Have you ever wondered what Pride and Prejudice has to do with talent acquisition? No? To be honest, I’d be surprised if you had.
As you read through this post, you might-well find the Pride and Prejudice parallels odd coming from a man known widely as “bigtalljohn.” But I shamelessly admit, perhaps nudged by several of the female influences in my life, I have read and enjoyed Jane Austen’s literary classic and I think there a few great takeaways we can learn from the tenacious Elizabeth Bennet.
There’s a scene in Pride and
Prejudice where Caroline Bingley and Mr. Darcy list all the qualities of an
accomplished woman. She is a woman who carries herself with style and grace,
mastered in the arts of music, singing, dancing, drawing and the modern
languages. And, of course, she’s an avid reader.
Hearing this description, Lizzie Bennet retorts, “I never saw such a woman. She would certainly be a fearsome thing to behold.”
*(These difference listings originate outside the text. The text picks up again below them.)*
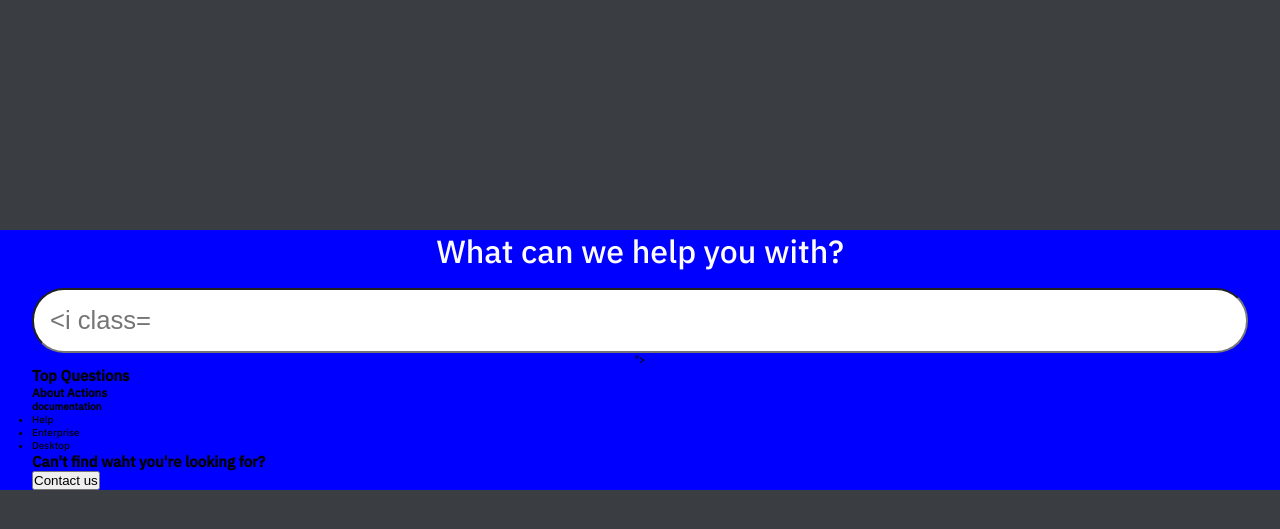
Repository: Hcmwebs/Help-Center-UI-
Page: index.html
These files come from the project's save history. The page is drawn as it stood at one moment and after the next save; the edit follows.
The browser window is 1280 px wide. The pictures show the whole page.
The style sheet was rebuilt from its Sass, Less or Tailwind sources for each picture, by a compiler version that may differ from the author's.

Above is the page before, as saved 2020-08-20 20:33:35.

### index.html
<!DOCTYPE html>
<html lang="en">
<head>
    <meta charset="UTF-8">
    <meta name="viewport" content="width=device-width, initial-scale=1.0">
    <link rel="stylesheet" href="css/styles.min.css">
    <title>Help Center</title>
</head>
<body>
    <div class="container">
        <header>
            <h1>What can we help  you with?</h1>
            <input type="search"
            id="search"
            placeholder="<i class="fal fa-search"></i>">
        </header>

        <!-- *******card****** -->
        <div class="card">
            <!--****card-header**** -->
            <h2> Top Questions</h2>

            <!--****card-body**** -->

            <div class="card-item">
                <div class="card-head">
                    <h3>About Actions</h3>
                </div>
                <div class="card-body">
                    <h4>documentation</h4>
                    <ul>
                        <li>Help</li>
                        <li>Enterprise</li>
                        <li>Desktop</li>
                    </ul>
                </div>
            </div>


            <!--****card--footer**** -->
            <div class="card-footer">
                <h2>Can't find waht you're looking for? </h2>
                <button class="btn-primary">Contact us</button>
            </div>

        </div>
    </div>
</body>
</html>

### scss/styles.scss
@import url('https://fonts.googleapis.com/css2?family=IBM+Plex+Sans:wght@300;500&display=swap');
$font-stack:'IBM Plex Sans', sans-serif;
$bg-color:rgba(37,41,46,0.9);
$primary-color:rgba(255,255,255,0.99);

*{
    margin: 0;
    padding: 0;
    box-sizing: border-box;
}

body{
    font-family: $font-stack;
    font-size: 10px;
    background-color:$bg-color;
    display: grid;
    place-items: center;
    height: 100vh;
    width: 100%;
}

.container{
    width: 100%;
    padding: 0 2rem ;
    background-color:blue;

}
header{
    text-align: center;


    h1{
        font-size: 32px;
        font-weight: 500;
        margin-bottom: 1rem;
        color: $primary-color;
    }
    input{
        font-size: 1.6rem;
        width: 100%;
        padding: 1rem;
        background-color: #fff;
        border-radius: 2rem;
    }

}

After the next save:
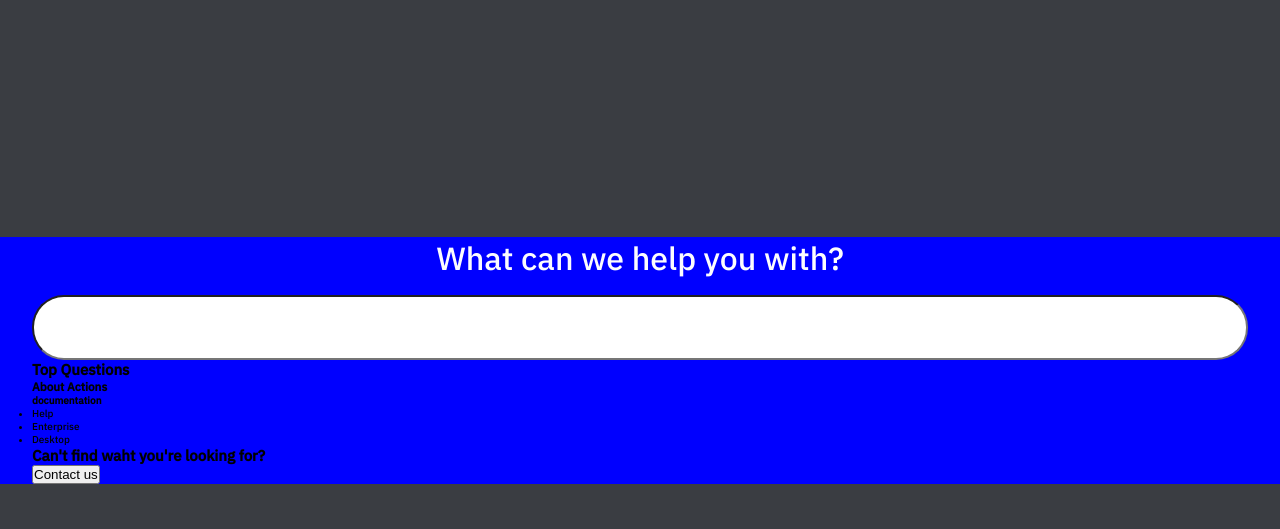
Saved 38 s later.
--- a/index.html
+++ b/index.html
@@ -11,8 +11,7 @@
         <header>
             <h1>What can we help  you with?</h1>
             <input type="search"
-            id="search"
-            placeholder="<i class="fal fa-search"></i>">
+            id="search">
         </header>
 
         <!-- *******card****** -->
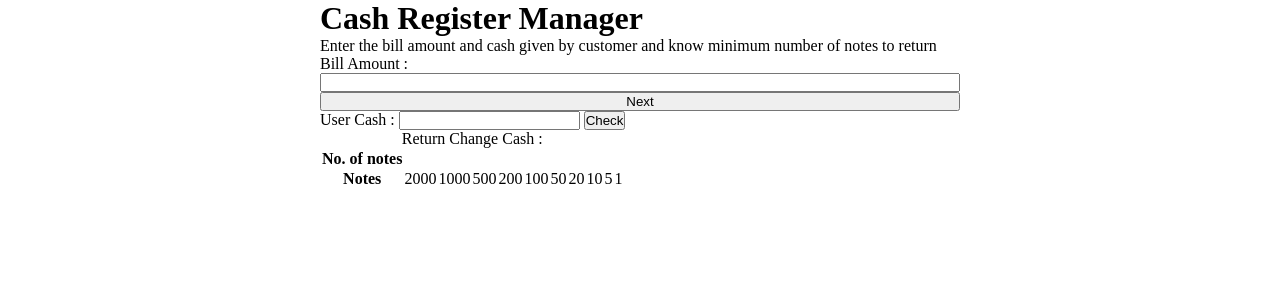
Repository: patelamancode/Cash-register-manager-app
Page: index.html
The author's editor kept a copy of each file at every save. The page is drawn from the files as they stood at one save, then again after the next save.
The browser window is 1280 px wide. The pictures show the whole page.

Above is the page before, as saved 2022-11-18 15:17:34.
Console error: ReferenceError: hideContent is not defined

### index.html
<!DOCTYPE html>
<html lang="en">

<head>
    <meta charset="UTF-8">
    <meta http-equiv="X-UA-Compatible" content="IE=edge">
    <meta name="viewport" content="width=device-width, initial-scale=1.0">
    <link rel="stylesheet" href="index.css">
    <title>Cash register app</title>
</head>

<body>
    <div id="main-container">
        <h1 class="heading">Cash Register Manager</h1>
        <p id="description">Enter the bill amount and cash given by customer
            and know minimum number of notes to return
        </p>
        <label for="Bill-amount">Bill Amount :</label>
        <input type="text" id="bill-amount">
        <button id="next-btn">Next</button>
        <div class="sub-container">
            <label for="Cash-amount" class="cash-section">User Cash :</label>
            <input type="text" id="cash-amount">
            <button class="check-btn">Check</button>
            <p class="error-message"></p>
            <table class="change-cash">
                <caption>Return Change Cash :</caption>
                <tr>
                    <th>No. of notes</th>
                    <td class="notes-number"></td>
                    <td class="notes-number"></td>
                    <td class="notes-number"></td>
                    <td class="notes-number"></td>
                    <td class="notes-number"></td>
                    <td class="notes-number"></td>
                    <td class="notes-number"></td>
                    <td class="notes-number"></td>
                    <td class="notes-number"></td>
                    <td class="notes-number"></td>
                </tr>
                <tr>
                    <th>Notes</th>
                    <td>2000</td>
                    <td>1000</td>
                    <td>500</td>
                    <td>200</td>
                    <td>100</td>
                    <td>50</td>
                    <td>20</td>
                    <td>10</td>
                    <td>5</td>
                    <td>1</td>
                </tr>
            </table>
        </div>
    </div>

    <script src="index.js"></script>
</body>

</html>

### index.css
*{
    margin: 0;
    padding: 0;
}

#main-container{
    display: flex;
    flex-direction: column;
    width: 50vw;
    margin: auto;
}

/* .sub-container{
    background-color: yellow;
    display: flex;
    flex-direction: column;
    width: 50vw;
    margin: auto;
} */

### index.js
// document.querySelector('.check-btn').addEventListener('click', function(){
//     console.log("Check button is clicked")
// })

const billAmount = document.querySelector('#bill-amount');
const cashAmount = document.querySelector('#cash-amount');
const checkButton = document.querySelector('.check-btn');
const errorMessage = document.querySelector('.error-message');
const notesDisplay = document.querySelectorAll('.notes-number');
// from here
// const hideContent = document.querySelector('.sub-container');
const nextButton = document.querySelector('#next-btn');


// Testing console values for all inputs
// checkButton.addEventListener('click', function(){
//     console.log(cashAmount.value);
// })
hideContent.style.display = "none"

nextButton.addEventListener('click', function(){
    hideContent.style.display = "block"

})
// to here

const displayErrorMessage = function (message) {
    errorMessage.style.display = "block";
    errorMessage.style.backgroundColor = "red";
    errorMessage.innerText = message;
}
const hideErrorMessage = function(){
    errorMessage.style.display = "none";

}

const notesArray = [2000, 1000, 500, 200, 100, 50, 20, 10, 5, 1];


checkButton.addEventListener('click', function amountValidation() {
    hideErrorMessage();

    if (billAmount.value > 0) {
        if(cashAmount.value > billAmount.value){
            const returnAmount = cashAmount.value - billAmount.value;
            numberOfNotesGiven(returnAmount);
        }
        else{
            displayErrorMessage("Invalid Cash value as per Bill amount");
        }
    }
    else {
        displayErrorMessage("Please make sure input bill amount must be positive and non-zero value");
    }
})

const numberOfNotesGiven = function(returnAmount){
    for(let i=0; i< notesArray.length; i++){
        let notesCount = Math.trunc(returnAmount/notesArray[i]);
        returnAmount = returnAmount%notesArray[i];
        notesDisplay[i].innerText = notesCount;
    }
}

// 1550

After the next save:
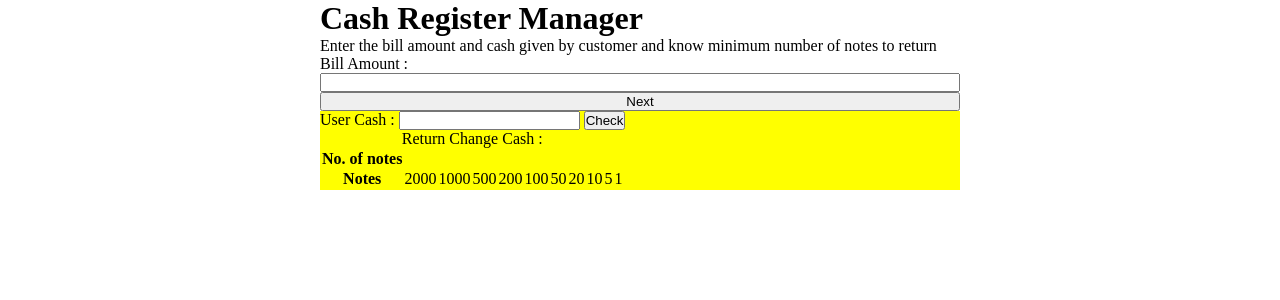
Saved 30 s later.
--- a/index.css
+++ b/index.css
@@ -10,10 +10,10 @@
     margin: auto;
 }
 
-/* .sub-container{
+.sub-container{
     background-color: yellow;
-    display: flex;
+    /* display: flex; */
     flex-direction: column;
     width: 50vw;
     margin: auto;
-} */
+}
This same problem exists in many organizations when it comes to hiring new talent. It’s every hiring manager’s dream to find the perfect candidate – someone who not only meets, but surpasses all the prerequisites, who is ready to take off on day one without any training and continues on as a performance superstar.
The problem, as Lizzie says, is that perfect does not exist. There has never been a perfect candidate and there never will be.
As Ira Wolfe says in his article on ERE.net, “The best any manager could hope for is the candidate who has many of the essential skills and experiences, lots of potential, a willingness to learn and develop continuously, and is engaged with and by the culture.”
The problem with ‘perfect fit’ syndrome
Many organizations fall prey to the perfect fit syndrome – finding a candidate that checks every skill and experience box on the job description. This is leading to negative consequences for organizations and job seekers alike.
In a recent article, The Wall Street Journal revealed that it is taking companies 25 working days to fill vacant positions – a 13-year high! In extreme cases, positions are never filled. This is especially stark with high unemployment rates that are still recovering from the 2008 global recession.
It’s tempting for hiring managers to point the blame at the poor quality of job applicants, although this is totally unfair. Like Mr. Darcy’s pride and Lizzie’s prejudice, this is a two part equation. Add in the growing epidemic of recruiting passive candidates, i.e. people already working in the industry who will theoretically require less training, and job applicants are left feeling disillusioned and hopeless.
Hiring for cultural fit, not perfect fit
The existing skills and experience of a job candidate are only part of the equation. Managers need to be held accountable for finding high-potential candidates AND developing them to their full potential. Being a people manager includes coaching and developing your employees and helping them grow in their role, and in their careers, at your organization.
The other part of the equation that can’t be overlooked is culture. The effect of congruence, i.e. the fit between personality and organization has enormous impact for both organizations and employees.
A meta-analysis conducted by Kristof-Brown showed that employees who felt aligned with the values and goals of their organization had higher job satisfaction and identified more with the company. These employees showed superior job performance and reported they were more likely to remain with their organization. What does this mean for your organization? Happy, engaged, and productive employees who are more likely to stay with the company over time and work hard to help achieve organizational goals.
With this in mind, even the applicant who appears most ‘qualified’ can perform poorly if a good cultural fit is lacking. Take Mr. Wickham for example. He ticked off all the boxes of what Lizzie thought she wanted in a man: He was handsome, charming and amiable and they quickly developed an attachment to each other. However, in the end, Wickham’s shallow values would have proved disastrous matched with Lizzie’s cleverness and sensibility.
Ensuring a new-hire happily ever after
It’s time for organizations to give up on the perfect fit syndrome. I’m not suggesting in any way that companies lower their standards. Setting a high bar is essential – your organization shouldn’t settle for a Mr. Collins. But the height the bar is placed at needs to be realistic. Taking the time to find and invest in high-potential candidate who will flourish in your organization’s culture is best way to secure a happy, productive, long-term work relationship and ensure a happily ever after (almost) as epic and enduring as Lizzie and Mr. Darcy’s.